#### Records for this exercise
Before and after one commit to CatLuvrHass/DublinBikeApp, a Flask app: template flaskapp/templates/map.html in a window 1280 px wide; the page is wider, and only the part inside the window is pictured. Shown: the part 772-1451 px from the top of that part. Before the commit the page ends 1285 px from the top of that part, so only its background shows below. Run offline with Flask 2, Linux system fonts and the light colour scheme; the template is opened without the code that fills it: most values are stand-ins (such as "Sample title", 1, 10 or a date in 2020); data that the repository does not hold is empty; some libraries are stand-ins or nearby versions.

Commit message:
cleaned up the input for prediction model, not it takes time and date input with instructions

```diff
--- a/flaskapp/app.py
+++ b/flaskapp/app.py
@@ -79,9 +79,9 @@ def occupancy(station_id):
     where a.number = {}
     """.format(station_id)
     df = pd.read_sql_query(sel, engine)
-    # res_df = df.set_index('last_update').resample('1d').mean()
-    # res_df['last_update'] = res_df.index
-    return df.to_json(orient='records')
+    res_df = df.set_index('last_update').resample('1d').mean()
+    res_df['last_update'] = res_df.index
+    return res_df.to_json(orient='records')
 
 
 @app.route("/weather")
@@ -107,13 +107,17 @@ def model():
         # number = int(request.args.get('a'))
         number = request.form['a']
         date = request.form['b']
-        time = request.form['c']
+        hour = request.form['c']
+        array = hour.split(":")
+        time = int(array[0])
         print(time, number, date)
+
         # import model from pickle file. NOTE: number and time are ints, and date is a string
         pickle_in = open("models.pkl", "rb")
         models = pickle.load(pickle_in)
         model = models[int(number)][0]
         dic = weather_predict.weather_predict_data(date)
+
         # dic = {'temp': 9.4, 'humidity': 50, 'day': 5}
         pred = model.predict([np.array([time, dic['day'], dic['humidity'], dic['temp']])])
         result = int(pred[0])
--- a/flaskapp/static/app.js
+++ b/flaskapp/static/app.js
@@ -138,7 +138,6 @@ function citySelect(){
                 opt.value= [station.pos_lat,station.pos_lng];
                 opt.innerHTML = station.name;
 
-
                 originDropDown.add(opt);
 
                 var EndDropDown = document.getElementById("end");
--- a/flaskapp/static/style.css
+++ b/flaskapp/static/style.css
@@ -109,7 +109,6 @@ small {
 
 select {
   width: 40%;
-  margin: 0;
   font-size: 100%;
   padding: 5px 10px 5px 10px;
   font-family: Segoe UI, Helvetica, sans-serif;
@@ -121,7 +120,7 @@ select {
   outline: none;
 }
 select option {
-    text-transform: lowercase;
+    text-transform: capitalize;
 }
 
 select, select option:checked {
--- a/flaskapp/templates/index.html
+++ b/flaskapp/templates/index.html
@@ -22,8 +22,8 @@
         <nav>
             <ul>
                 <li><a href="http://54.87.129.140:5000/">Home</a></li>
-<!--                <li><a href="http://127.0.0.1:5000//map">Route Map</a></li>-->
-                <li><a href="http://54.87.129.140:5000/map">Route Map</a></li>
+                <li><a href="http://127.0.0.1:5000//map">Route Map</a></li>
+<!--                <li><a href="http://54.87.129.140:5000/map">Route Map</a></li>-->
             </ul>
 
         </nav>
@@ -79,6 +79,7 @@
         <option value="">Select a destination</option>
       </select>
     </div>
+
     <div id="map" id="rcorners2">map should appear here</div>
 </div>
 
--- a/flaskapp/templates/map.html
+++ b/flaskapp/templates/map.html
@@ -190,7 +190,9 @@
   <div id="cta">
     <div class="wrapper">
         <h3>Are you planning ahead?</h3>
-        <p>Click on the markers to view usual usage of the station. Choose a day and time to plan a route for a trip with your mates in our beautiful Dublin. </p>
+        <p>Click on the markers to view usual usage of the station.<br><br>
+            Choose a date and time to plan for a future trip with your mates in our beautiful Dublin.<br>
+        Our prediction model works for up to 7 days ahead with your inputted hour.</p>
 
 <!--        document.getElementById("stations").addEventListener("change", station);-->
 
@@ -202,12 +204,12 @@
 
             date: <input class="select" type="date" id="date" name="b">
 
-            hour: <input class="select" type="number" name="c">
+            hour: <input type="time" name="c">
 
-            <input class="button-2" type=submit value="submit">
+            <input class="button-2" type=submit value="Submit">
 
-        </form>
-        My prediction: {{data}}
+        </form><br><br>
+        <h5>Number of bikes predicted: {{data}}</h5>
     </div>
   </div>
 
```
########
#### Records for this exercise
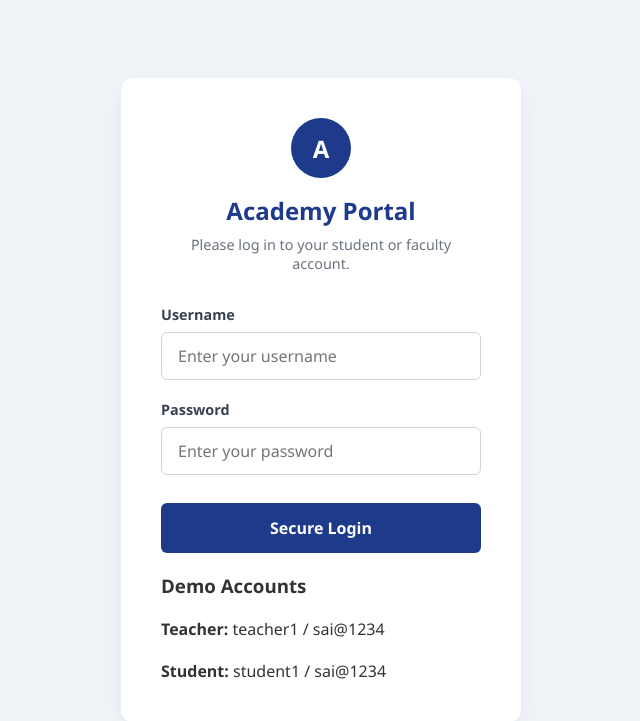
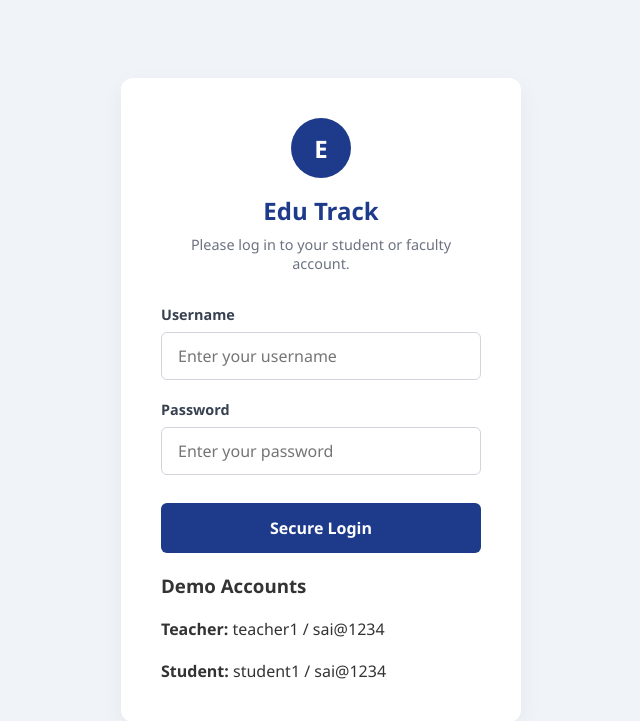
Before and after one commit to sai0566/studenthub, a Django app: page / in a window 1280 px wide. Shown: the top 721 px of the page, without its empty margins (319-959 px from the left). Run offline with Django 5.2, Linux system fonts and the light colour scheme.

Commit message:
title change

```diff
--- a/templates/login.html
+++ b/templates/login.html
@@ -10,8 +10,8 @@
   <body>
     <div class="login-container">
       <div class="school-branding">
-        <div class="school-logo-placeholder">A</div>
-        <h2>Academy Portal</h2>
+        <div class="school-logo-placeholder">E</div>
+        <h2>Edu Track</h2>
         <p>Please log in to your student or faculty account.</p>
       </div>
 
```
########
[Exercise objective]
Lines of the data that include the string "templates" are to be counted; report the total by itself.

[Task solution]
7